How much tax free lump sum can be taken from a pension?

The concept of a pension and the arrangement itself is relatively straightforward in most instances, but the rules surrounding pensions can be very complex.

In normal circumstances you cannot access your pension before the age of 55 so if you are told that you can be careful, as it could be a scam and you could risk losing everything. Read our article here to be aware of the dangers.

Pension Commencement Lump Sum (PCLS)

When you decide to start taking and withdrawing your pension benefits, you will generally have an option to take a cash lump sum - called PCLS, but commonly referred to as tax free cash - and is typically 25% of the total value of your accrued pension. It can only be paid once.

PCLS is paid in addition to your pension income which when paid, is subject to Income Tax.

You will usually have to convert your pension fund to a different type of arrangement which allows income to be paid, such as a flexible access drawdown or an annuity when you take the PCLS.

If you’re a member of a final salary (defined benefit) scheme, your entitlement is determined by the scheme rules – please see below.

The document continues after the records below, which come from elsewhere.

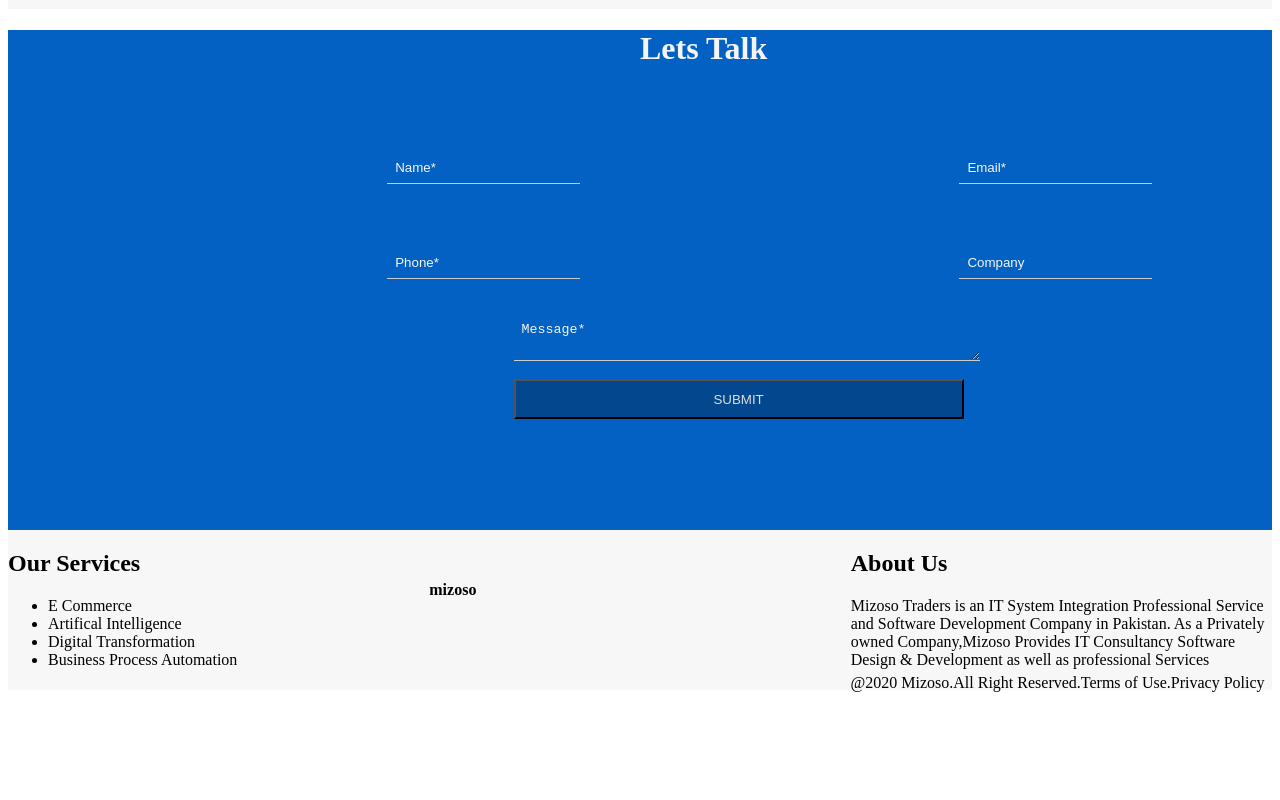
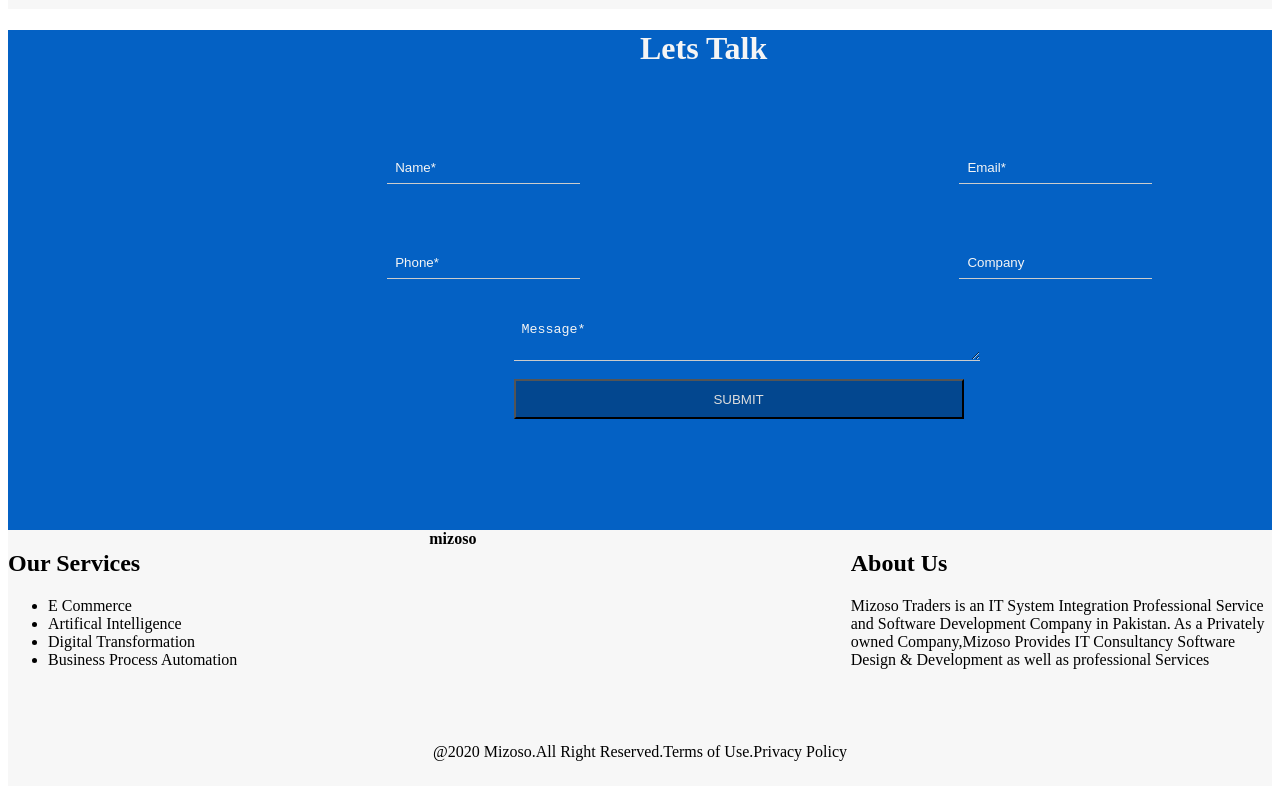
Before and after one commit to arsamawan/Miz-Corporate, an Angular app: page /footer in a window 1280 px wide. Shown: the part 1361-2161 px from the top of the page. Before the commit the page ends 2086 px from the top, so only its background shows below. Built offline with nearby package versions, Linux system fonts and the light colour scheme.

Commit message:
Footer Adjustments

```diff
--- a/src/app/footer/footer.component.css
+++ b/src/app/footer/footer.component.css
@@ -2,13 +2,13 @@
   margin-left:auto;
   margin-right:auto;
   width:100%;
-  height: 20vh;
+  height: 32vh;
   background-color: #f7f7f7;
 
 }
 .footermain{
   width: 100%;
-  height: 18vh;
+  height: 25vh;
 
 
 }
@@ -22,7 +22,6 @@
 }
 .calligraphy{
   float: left;
-  margin-top: 4%;
 }
 .about-us{
   float: right;
@@ -31,7 +30,9 @@
 .copyrights{
   margin-bottom: 0px;
   bottom: 0;
-  height: 2vh;
+  height: 7vh;
+  text-align: center;
+  padding: 1%;
 
 }
 
```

PCLS – Defined Benefit / Final Salary scheme

The scheme rules determine how much tax free lump sum you are entitled to. The PCLS payment is paid in addition to a regular pension income which is subject to Income Tax.

You won’t normally be allowed to take any more than the rules permit, but you can take less and the scheme will convert the amount into a higher level of income instead.

Defined contribution / money purchase lump sums

Since April 2015, you have been allowed to take your entire pension pot as a cash lump sum, provided you haven’t previously accessed it and the PCLS.

This is called Uncrystallised Funds Pension Lump Sum (UFPLS) and you can take the whole amount at once or as ad hoc lump sums. PCLS forms 25% of each payment and if you don’t access the entire fund the residue will remain invested, but there are tax implications.

Of the amount you withdraw, 25% is paid tax free, but the balance is subject to income tax at your highest marginal rate of tax. If you’re still working or receiving income from other sources, care may be required to avoid you being pushed into a higher income tax bracket.

Not all pensions allow this option, so you need to check if your provider has this option available.  Spreading withdrawals over a number of tax years can help to minimise your tax bill, but careful planning is required.

Small pension pots

You may be able to take the whole of your pension as a cash lump sum. If you’re in a defined benefit scheme, it’s called ‘triviality’ and the total value of your pension savings must be less than £30,000. 25% of the amount is paid tax free and the rest is taxed at your marginal rate of income tax.

If you’re in a defined contribution scheme, you can take up to three pension arrangements if they are each valued at less than £10,000. 25% of the payment is tax free and the balance is paid subject to your marginal rate of tax. Essentially, this option has been superseded as the same outcome can be achieved by using UFPLS.

Anyone with lifetime allowance protection or lump sum protections may be entitled to a greater amount than we’ve covered in this article, so if this is the case it is important to seek professional advice.

In some circumstances it may still be possible to make additional payments into pensions, but restrictions do apply. If this is an important factor, seek advice first.

Obtaining financial advice from a regulated adviser can ensure that you choose the most appropriate route for your circumstances. Contact our Financial Planning Team on 0808 144 5575 across Cumbria, Northumberland, Yorkshire and Scotland.

If you would like more information or advice to ensure you choose the most appropriate route for you to maximise your benefits, get in touch with one Financial Planning Team

here

If you like this article and would like to subscribe to INSPIRED, our FREE monthly newsletter, then please click SUBSCRIBE.

Subscribe